To know Scandinavian design is to love it. Products produced by artisans in Sweden, Finland and Norway somehow manage to be cute, elegant and edgy all at the same time. Ahead of the upcoming NortheStars exhibition, which opens Jan. 29, the gift shop at Balboa Park’s Mingei Museum has a decent collection of items by famed Finnish designers Marimekko (pictured) and Iittala—tea pots, coffee mugs, serving plates, dish towels, clutches and some lovely goblets. Prices range from $12 to $85.
Govino calls its products the “go anywhere wine / cocktail glass.” But they’re not glass. They look like glass. And, when you pick one up, you might momentarily think it’s glass. But it’s actually a polymer that’s shatterproof, recyclable and reusable ( just don’t put them in the dishwasher). It’s a perfect gift for friends who like to picnic or camp—or who have large dogs with tails that can clear a coffee table of all glass objects in mere seconds. A four-pack costs around $12.95. Find them at Solo (309 South Cedros Ave., Solana Beach), Grounded (897 S. Coast Hwy. 101, Ste. 105, Encinitas) and Mixture (2210 Kettner Blvd., Little Italy).
Fans of The New York Times Sunday travel section know the “36 Hours” feature well. A travel writer with impeccable—yet not too expensive—taste in hotels, restaurants, shopping and stuff to do does a perfect weekend’s worth of time in a cool town. Taschen, publisher of books that are awesome and lovely, recently came out with The New York Times, 36 Hours: 150 Weekends in the USA & Canada. Since the columns go back to 2002, editor Barbara Ireland updated information where necessary. Find it at Warwick’s (7812 Girard Ave., La Jolla) and Solo.
Analog to digital
Take one step forward and two steps back. How else to explain the recent embrace of retro-looking photos (e.g., the iPhone Hipstamatic app) despite massive advances in digital photography? A couple of years ago, the new toy for shutterbugs was a plastic Holga camera—at least until they realized it required sending the film out to get developed. A better option: the Holga 60mm lens for Canon and Nikon DSLRs. It’s only around $25 and worth every penny. Look for it at George’s Camera (3837 30th St., North Park) and Nelson Photo Supplies (1909 India St., Little Italy).
Dog a la mode
(1053-B S. Coast
Hwy. 101, Encinitas) Univ has perhaps the cutest logo of any
local independent retailer: a little Dachshund wearing a bowler hat and
smoking a pipe—kind of like a little Sherlock Holmes pup. Pair the logo
with one of the shop’s super-soft, not-too-bulky hoodie pullovers and you have the perfect gift for guys who appreciate understated cute. Or like detective novels. Or Dachshunds. Univ also offers a Chargers-themed T-shirt version.

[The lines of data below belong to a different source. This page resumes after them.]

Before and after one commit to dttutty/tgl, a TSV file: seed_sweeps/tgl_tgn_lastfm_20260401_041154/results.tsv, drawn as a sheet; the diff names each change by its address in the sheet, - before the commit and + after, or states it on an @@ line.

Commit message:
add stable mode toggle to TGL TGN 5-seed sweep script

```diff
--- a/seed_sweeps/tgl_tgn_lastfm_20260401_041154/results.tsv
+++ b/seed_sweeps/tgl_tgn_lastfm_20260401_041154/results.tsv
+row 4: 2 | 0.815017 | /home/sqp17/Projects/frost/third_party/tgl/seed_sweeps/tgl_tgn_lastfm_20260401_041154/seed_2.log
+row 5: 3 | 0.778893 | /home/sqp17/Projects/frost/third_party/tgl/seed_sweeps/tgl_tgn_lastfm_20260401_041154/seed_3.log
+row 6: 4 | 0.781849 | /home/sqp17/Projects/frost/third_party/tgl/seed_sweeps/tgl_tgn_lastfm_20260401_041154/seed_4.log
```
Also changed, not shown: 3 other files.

Knock Knock’s been around for almost a decade and still manages to come up with an evolving line of silly / funny / incredibly useful stationary / office / get-yourself-organized products. For your giftee with a crummy job, try the WTF sticky pad. For the person who travels for work, or works to travel, the Pack This! checklist. And for the procrastinator hoping to get organized, the “Someday” sticky set with “Never,” “Whenever” and “Now” tabs. Find Knock Knock at Upstart Crow in Seaport Village, Aztec Shops at SDSU, Solo and Grounded
This charming box set

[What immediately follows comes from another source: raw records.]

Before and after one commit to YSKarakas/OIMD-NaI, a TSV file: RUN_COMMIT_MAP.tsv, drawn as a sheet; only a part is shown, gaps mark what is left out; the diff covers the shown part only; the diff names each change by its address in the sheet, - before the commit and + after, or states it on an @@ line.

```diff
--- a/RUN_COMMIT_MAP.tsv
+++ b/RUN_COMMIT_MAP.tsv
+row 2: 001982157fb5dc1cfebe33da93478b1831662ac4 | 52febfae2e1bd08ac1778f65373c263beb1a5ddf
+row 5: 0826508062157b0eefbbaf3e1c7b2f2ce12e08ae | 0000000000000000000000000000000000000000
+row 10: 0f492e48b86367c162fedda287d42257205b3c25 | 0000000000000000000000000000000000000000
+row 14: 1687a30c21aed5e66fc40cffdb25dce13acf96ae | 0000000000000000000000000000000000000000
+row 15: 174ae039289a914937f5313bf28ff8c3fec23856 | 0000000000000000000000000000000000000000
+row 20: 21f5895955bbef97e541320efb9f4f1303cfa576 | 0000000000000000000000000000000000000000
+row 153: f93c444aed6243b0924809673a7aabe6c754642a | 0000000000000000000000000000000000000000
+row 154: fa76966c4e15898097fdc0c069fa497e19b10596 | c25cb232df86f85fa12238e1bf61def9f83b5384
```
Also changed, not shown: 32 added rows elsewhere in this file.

It’s likely that the person for whom you’d buy The Smith’s Complete box set already has every one of the band’s albums. But that doesn’t matter. Fans of The Smiths are collectors (and, all the albums in this collection were re-mastered by guitar hero Johnny Marr). Available in CD ($69) and vinyl versions ($250), if you can scrape together $500 for The Smiths Complete Deluxe Box Set—and can find one (they’re limited to 4,000)—then go for it. Check local shops like M-Theory Music, Lou’s Records and Off the Record to see if they have any of the sets in stock.